**ACTION ITEM:**
Leaving out every picture, output the records below exactly as they are.

**DATA SHOWN:**
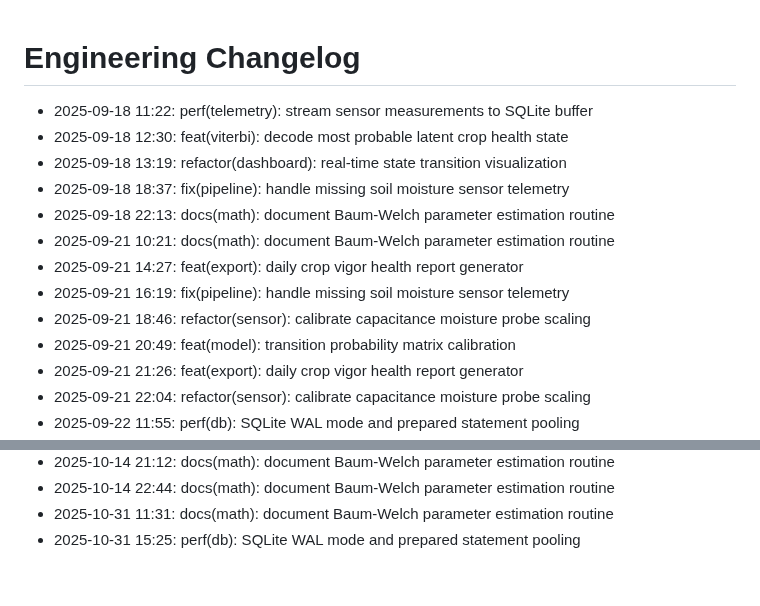
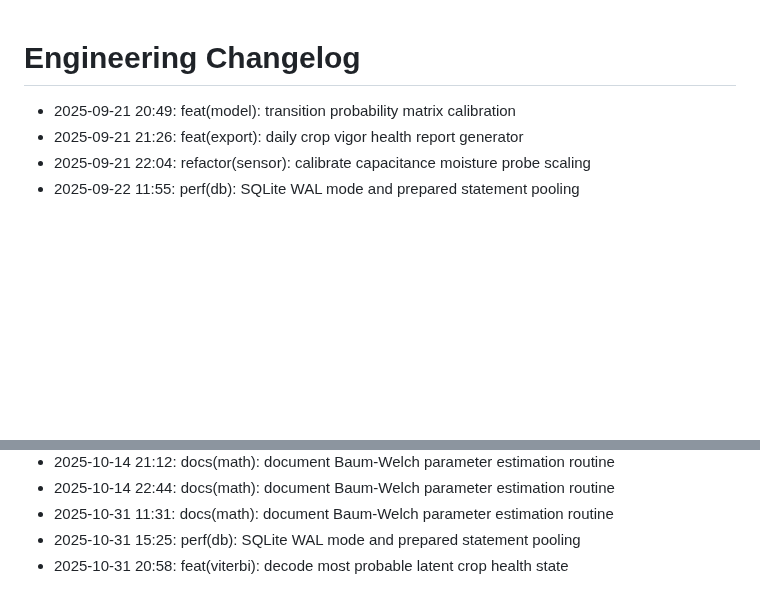
Before and after one commit to lak-is-law/crop-health-hmm, a Markdown page: docs/changelog.md, 2 parts joined by grey strips. Drawn GitHub-style; blank space fills up the shorter version.

Commit message:
feat(viterbi): decode most probable latent crop health state

```diff
--- a/docs/changelog.md
+++ b/docs/changelog.md
@@ -1,14 +1,5 @@
 # Engineering Changelog
 
-- 2025-09-18 11:22: perf(telemetry): stream sensor measurements to SQLite buffer
-- 2025-09-18 12:30: feat(viterbi): decode most probable latent crop health state
-- 2025-09-18 13:19: refactor(dashboard): real-time state transition visualization
-- 2025-09-18 18:37: fix(pipeline): handle missing soil moisture sensor telemetry
-- 2025-09-18 22:13: docs(math): document Baum-Welch parameter estimation routine
-- 2025-09-21 10:21: docs(math): document Baum-Welch parameter estimation routine
-- 2025-09-21 14:27: feat(export): daily crop vigor health report generator
-- 2025-09-21 16:19: fix(pipeline): handle missing soil moisture sensor telemetry
-- 2025-09-21 18:46: refactor(sensor): calibrate capacitance moisture probe scaling
 - 2025-09-21 20:49: feat(model): transition probability matrix calibration
 - 2025-09-21 21:26: feat(export): daily crop vigor health report generator
 - 2025-09-21 22:04: refactor(sensor): calibrate capacitance moisture probe scaling
@@ -58,3 +49,4 @@
 - 2025-10-14 22:44: docs(math): document Baum-Welch parameter estimation routine
 - 2025-10-31 11:31: docs(math): document Baum-Welch parameter estimation routine
 - 2025-10-31 15:25: perf(db): SQLite WAL mode and prepared statement pooling
+- 2025-10-31 20:58: feat(viterbi): decode most probable latent crop health state
```
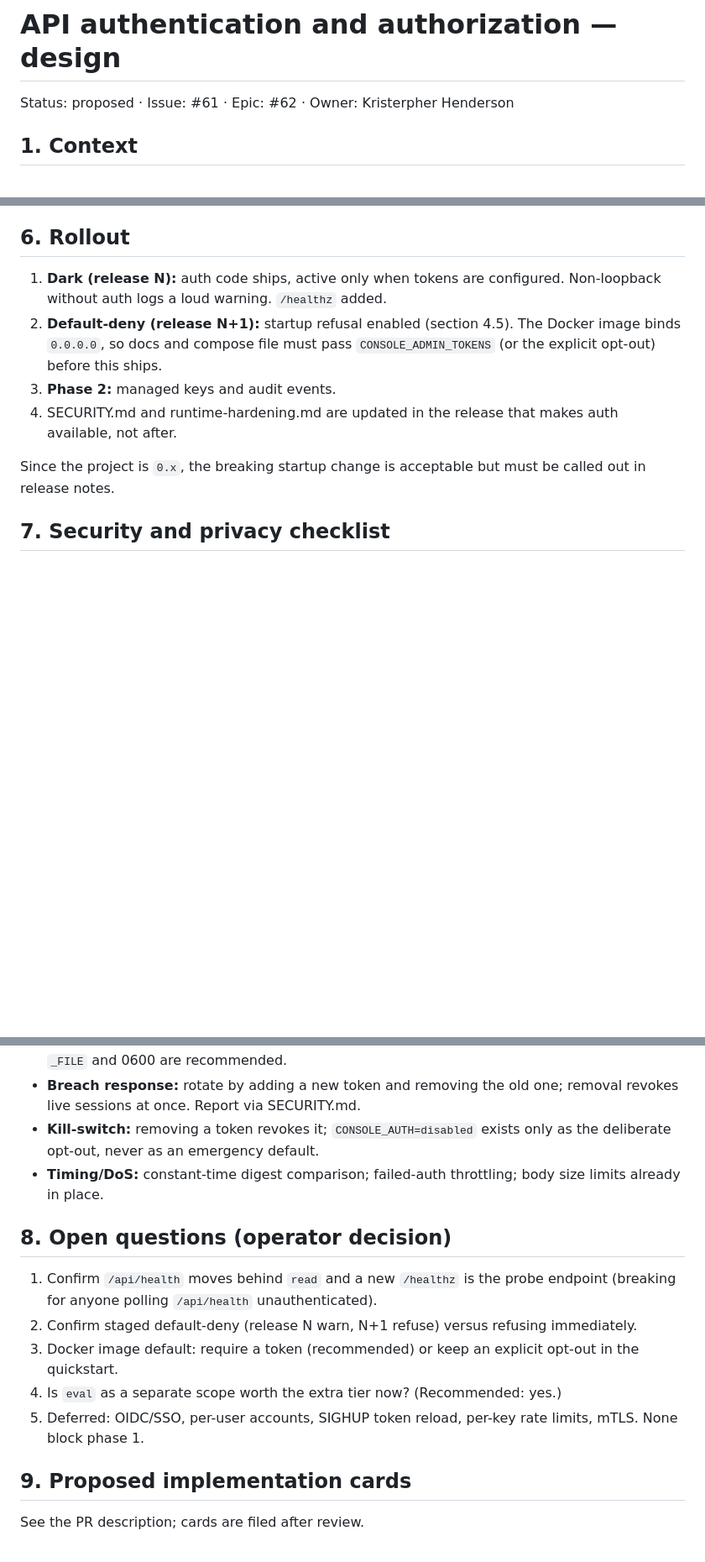
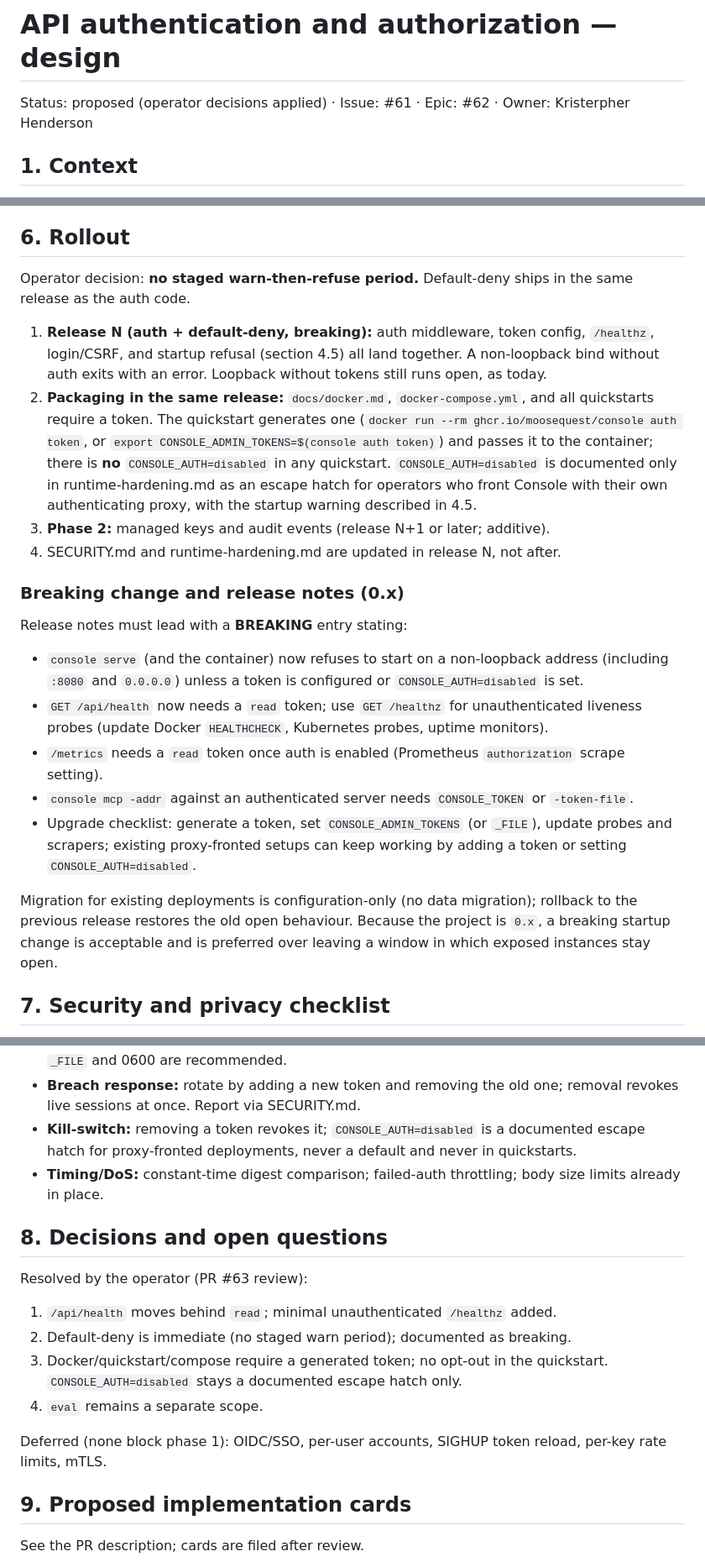
Before and after one commit to MooseQuest/console, a Markdown page: docs/design/auth.md, 3 parts joined by grey strips. Shown at 84% size. GitHub-like rendering; blank space fills up the shorter version.

```diff
--- a/docs/design/auth.md
+++ b/docs/design/auth.md
@@ -1,6 +1,6 @@
 # API authentication and authorization — design
 
-Status: proposed · Issue: #61 · Epic: #62 · Owner: Kristerpher Henderson
+Status: proposed (operator decisions applied) · Issue: #61 · Epic: #62 · Owner: Kristerpher Henderson
 
 ## 1. Context
 
@@ -299,17 +299,45 @@ Rollback: older binaries ignore the extra tables; dropping them loses only keys.
 
 ## 6. Rollout
 
-1. **Dark (release N):** auth code ships, active only when tokens are
-   configured. Non-loopback without auth logs a loud warning. `/healthz` added.
-2. **Default-deny (release N+1):** startup refusal enabled (section 4.5). The
-   Docker image binds `0.0.0.0`, so docs and compose file must pass
-   `CONSOLE_ADMIN_TOKENS` (or the explicit opt-out) before this ships.
-3. **Phase 2:** managed keys and audit events.
-4. SECURITY.md and runtime-hardening.md are updated in the release that makes
-   auth available, not after.
+Operator decision: **no staged warn-then-refuse period.** Default-deny ships in
+the same release as the auth code.
 
-Since the project is `0.x`, the breaking startup change is acceptable but must
-be called out in release notes.
+1. **Release N (auth + default-deny, breaking):** auth middleware, token
+   config, `/healthz`, login/CSRF, and startup refusal (section 4.5) all land
+   together. A non-loopback bind without auth exits with an error. Loopback
+   without tokens still runs open, as today.
+2. **Packaging in the same release:** `docs/docker.md`, `docker-compose.yml`,
+   and all quickstarts require a token. The quickstart generates one
+   (`docker run --rm ghcr.io/moosequest/console auth token`, or
+   `export CONSOLE_ADMIN_TOKENS=$(console auth token)`) and passes it to the
+   container; there is **no** `CONSOLE_AUTH=disabled` in any quickstart.
+   `CONSOLE_AUTH=disabled` is documented only in runtime-hardening.md as an
+   escape hatch for operators who front Console with their own authenticating
+   proxy, with the startup warning described in 4.5.
+3. **Phase 2:** managed keys and audit events (release N+1 or later; additive).
+4. SECURITY.md and runtime-hardening.md are updated in release N, not after.
+
+### Breaking change and release notes (0.x)
+
+Release notes must lead with a **BREAKING** entry stating:
+- `console serve` (and the container) now refuses to start on a non-loopback
+  address (including `:8080` and `0.0.0.0`) unless a token is configured or
+  `CONSOLE_AUTH=disabled` is set.
+- `GET /api/health` now needs a `read` token; use `GET /healthz` for
+  unauthenticated liveness probes (update Docker `HEALTHCHECK`, Kubernetes
+  probes, uptime monitors).
+- `/metrics` needs a `read` token once auth is enabled (Prometheus
+  `authorization` scrape setting).
+- `console mcp -addr` against an authenticated server needs `CONSOLE_TOKEN` or
+  `-token-file`.
+- Upgrade checklist: generate a token, set `CONSOLE_ADMIN_TOKENS` (or `_FILE`),
+  update probes and scrapers; existing proxy-fronted setups can keep working by
+  adding a token or setting `CONSOLE_AUTH=disabled`.
+
+Migration for existing deployments is configuration-only (no data migration);
+rollback to the previous release restores the old open behaviour. Because the
+project is `0.x`, a breaking startup change is acceptable and is preferred over
+leaving a window in which exposed instances stay open.
 
 ## 7. Security and privacy checklist
 
@@ -327,21 +355,22 @@ be called out in release notes.
 - **Breach response:** rotate by adding a new token and removing the old one;
   removal revokes live sessions at once. Report via SECURITY.md.
 - **Kill-switch:** removing a token revokes it; `CONSOLE_AUTH=disabled`
-  exists only as the deliberate opt-out, never as an emergency default.
+  is a documented escape hatch for proxy-fronted deployments, never a default
+  and never in quickstarts.
 - **Timing/DoS:** constant-time digest comparison; failed-auth throttling;
   body size limits already in place.
 
-## 8. Open questions (operator decision)
+## 8. Decisions and open questions
 
-1. Confirm `/api/health` moves behind `read` and a new `/healthz` is the probe
-   endpoint (breaking for anyone polling `/api/health` unauthenticated).
-2. Confirm staged default-deny (release N warn, N+1 refuse) versus refusing
-   immediately.
-3. Docker image default: require a token (recommended) or keep an explicit
-   opt-out in the quickstart.
-4. Is `eval` as a separate scope worth the extra tier now? (Recommended: yes.)
-5. Deferred: OIDC/SSO, per-user accounts, SIGHUP token reload, per-key rate
-   limits, mTLS. None block phase 1.
+Resolved by the operator (PR #63 review):
+1. `/api/health` moves behind `read`; minimal unauthenticated `/healthz` added.
+2. Default-deny is immediate (no staged warn period); documented as breaking.
+3. Docker/quickstart/compose require a generated token; no opt-out in the
+   quickstart. `CONSOLE_AUTH=disabled` stays a documented escape hatch only.
+4. `eval` remains a separate scope.
+
+Deferred (none block phase 1): OIDC/SSO, per-user accounts, SIGHUP token
+reload, per-key rate limits, mTLS.
 
 ## 9. Proposed implementation cards
 
```
Also changed, not shown: other parts of docs/design/auth.md (+3 -3 lines), docs/design/apm.md (+46 -38 lines).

**TASK SOLUTION:**
Before and after one commit to lak-is-law/crop-health-hmm, a Markdown page: docs/changelog.md, 2 parts joined by grey strips. Drawn GitHub-style; blank space fills up the shorter version.

Commit message:
feat(viterbi): decode most probable latent crop health state

```diff
--- a/docs/changelog.md
+++ b/docs/changelog.md
@@ -1,14 +1,5 @@
 # Engineering Changelog
 
-- 2025-09-18 11:22: perf(telemetry): stream sensor measurements to SQLite buffer
-- 2025-09-18 12:30: feat(viterbi): decode most probable latent crop health state
-- 2025-09-18 13:19: refactor(dashboard): real-time state transition visualization
-- 2025-09-18 18:37: fix(pipeline): handle missing soil moisture sensor telemetry
-- 2025-09-18 22:13: docs(math): document Baum-Welch parameter estimation routine
-- 2025-09-21 10:21: docs(math): document Baum-Welch parameter estimation routine
-- 2025-09-21 14:27: feat(export): daily crop vigor health report generator
-- 2025-09-21 16:19: fix(pipeline): handle missing soil moisture sensor telemetry
-- 2025-09-21 18:46: refactor(sensor): calibrate capacitance moisture probe scaling
 - 2025-09-21 20:49: feat(model): transition probability matrix calibration
 - 2025-09-21 21:26: feat(export): daily crop vigor health report generator
 - 2025-09-21 22:04: refactor(sensor): calibrate capacitance moisture probe scaling
@@ -58,3 +49,4 @@
 - 2025-10-14 22:44: docs(math): document Baum-Welch parameter estimation routine
 - 2025-10-31 11:31: docs(math): document Baum-Welch parameter estimation routine
 - 2025-10-31 15:25: perf(db): SQLite WAL mode and prepared statement pooling
+- 2025-10-31 20:58: feat(viterbi): decode most probable latent crop health state
```
Before and after one commit to MooseQuest/console, a Markdown page: docs/design/auth.md, 3 parts joined by grey strips. Shown at 84% size. GitHub-like rendering; blank space fills up the shorter version.

```diff
--- a/docs/design/auth.md
+++ b/docs/design/auth.md
@@ -1,6 +1,6 @@
 # API authentication and authorization — design
 
-Status: proposed · Issue: #61 · Epic: #62 · Owner: Kristerpher Henderson
+Status: proposed (operator decisions applied) · Issue: #61 · Epic: #62 · Owner: Kristerpher Henderson
 
 ## 1. Context
 
@@ -299,17 +299,45 @@ Rollback: older binaries ignore the extra tables; dropping them loses only keys.
 
 ## 6. Rollout
 
-1. **Dark (release N):** auth code ships, active only when tokens are
-   configured. Non-loopback without auth logs a loud warning. `/healthz` added.
-2. **Default-deny (release N+1):** startup refusal enabled (section 4.5). The
-   Docker image binds `0.0.0.0`, so docs and compose file must pass
-   `CONSOLE_ADMIN_TOKENS` (or the explicit opt-out) before this ships.
-3. **Phase 2:** managed keys and audit events.
-4. SECURITY.md and runtime-hardening.md are updated in the release that makes
-   auth available, not after.
+Operator decision: **no staged warn-then-refuse period.** Default-deny ships in
+the same release as the auth code.
 
-Since the project is `0.x`, the breaking startup change is acceptable but must
-be called out in release notes.
+1. **Release N (auth + default-deny, breaking):** auth middleware, token
+   config, `/healthz`, login/CSRF, and startup refusal (section 4.5) all land
+   together. A non-loopback bind without auth exits with an error. Loopback
+   without tokens still runs open, as today.
+2. **Packaging in the same release:** `docs/docker.md`, `docker-compose.yml`,
+   and all quickstarts require a token. The quickstart generates one
+   (`docker run --rm ghcr.io/moosequest/console auth token`, or
+   `export CONSOLE_ADMIN_TOKENS=$(console auth token)`) and passes it to the
+   container; there is **no** `CONSOLE_AUTH=disabled` in any quickstart.
+   `CONSOLE_AUTH=disabled` is documented only in runtime-hardening.md as an
+   escape hatch for operators who front Console with their own authenticating
+   proxy, with the startup warning described in 4.5.
+3. **Phase 2:** managed keys and audit events (release N+1 or later; additive).
+4. SECURITY.md and runtime-hardening.md are updated in release N, not after.
+
+### Breaking change and release notes (0.x)
+
+Release notes must lead with a **BREAKING** entry stating:
+- `console serve` (and the container) now refuses to start on a non-loopback
+  address (including `:8080` and `0.0.0.0`) unless a token is configured or
+  `CONSOLE_AUTH=disabled` is set.
+- `GET /api/health` now needs a `read` token; use `GET /healthz` for
+  unauthenticated liveness probes (update Docker `HEALTHCHECK`, Kubernetes
+  probes, uptime monitors).
+- `/metrics` needs a `read` token once auth is enabled (Prometheus
+  `authorization` scrape setting).
+- `console mcp -addr` against an authenticated server needs `CONSOLE_TOKEN` or
+  `-token-file`.
+- Upgrade checklist: generate a token, set `CONSOLE_ADMIN_TOKENS` (or `_FILE`),
+  update probes and scrapers; existing proxy-fronted setups can keep working by
+  adding a token or setting `CONSOLE_AUTH=disabled`.
+
+Migration for existing deployments is configuration-only (no data migration);
+rollback to the previous release restores the old open behaviour. Because the
+project is `0.x`, a breaking startup change is acceptable and is preferred over
+leaving a window in which exposed instances stay open.
 
 ## 7. Security and privacy checklist
 
@@ -327,21 +355,22 @@ be called out in release notes.
 - **Breach response:** rotate by adding a new token and removing the old one;
   removal revokes live sessions at once. Report via SECURITY.md.
 - **Kill-switch:** removing a token revokes it; `CONSOLE_AUTH=disabled`
-  exists only as the deliberate opt-out, never as an emergency default.
+  is a documented escape hatch for proxy-fronted deployments, never a default
+  and never in quickstarts.
 - **Timing/DoS:** constant-time digest comparison; failed-auth throttling;
   body size limits already in place.
 
-## 8. Open questions (operator decision)
+## 8. Decisions and open questions
 
-1. Confirm `/api/health` moves behind `read` and a new `/healthz` is the probe
-   endpoint (breaking for anyone polling `/api/health` unauthenticated).
-2. Confirm staged default-deny (release N warn, N+1 refuse) versus refusing
-   immediately.
-3. Docker image default: require a token (recommended) or keep an explicit
-   opt-out in the quickstart.
-4. Is `eval` as a separate scope worth the extra tier now? (Recommended: yes.)
-5. Deferred: OIDC/SSO, per-user accounts, SIGHUP token reload, per-key rate
-   limits, mTLS. None block phase 1.
+Resolved by the operator (PR #63 review):
+1. `/api/health` moves behind `read`; minimal unauthenticated `/healthz` added.
+2. Default-deny is immediate (no staged warn period); documented as breaking.
+3. Docker/quickstart/compose require a generated token; no opt-out in the
+   quickstart. `CONSOLE_AUTH=disabled` stays a documented escape hatch only.
+4. `eval` remains a separate scope.
+
+Deferred (none block phase 1): OIDC/SSO, per-user accounts, SIGHUP token
+reload, per-key rate limits, mTLS.
 
 ## 9. Proposed implementation cards
 
```
Also changed, not shown: other parts of docs/design/auth.md (+3 -3 lines), docs/design/apm.md (+46 -38 lines).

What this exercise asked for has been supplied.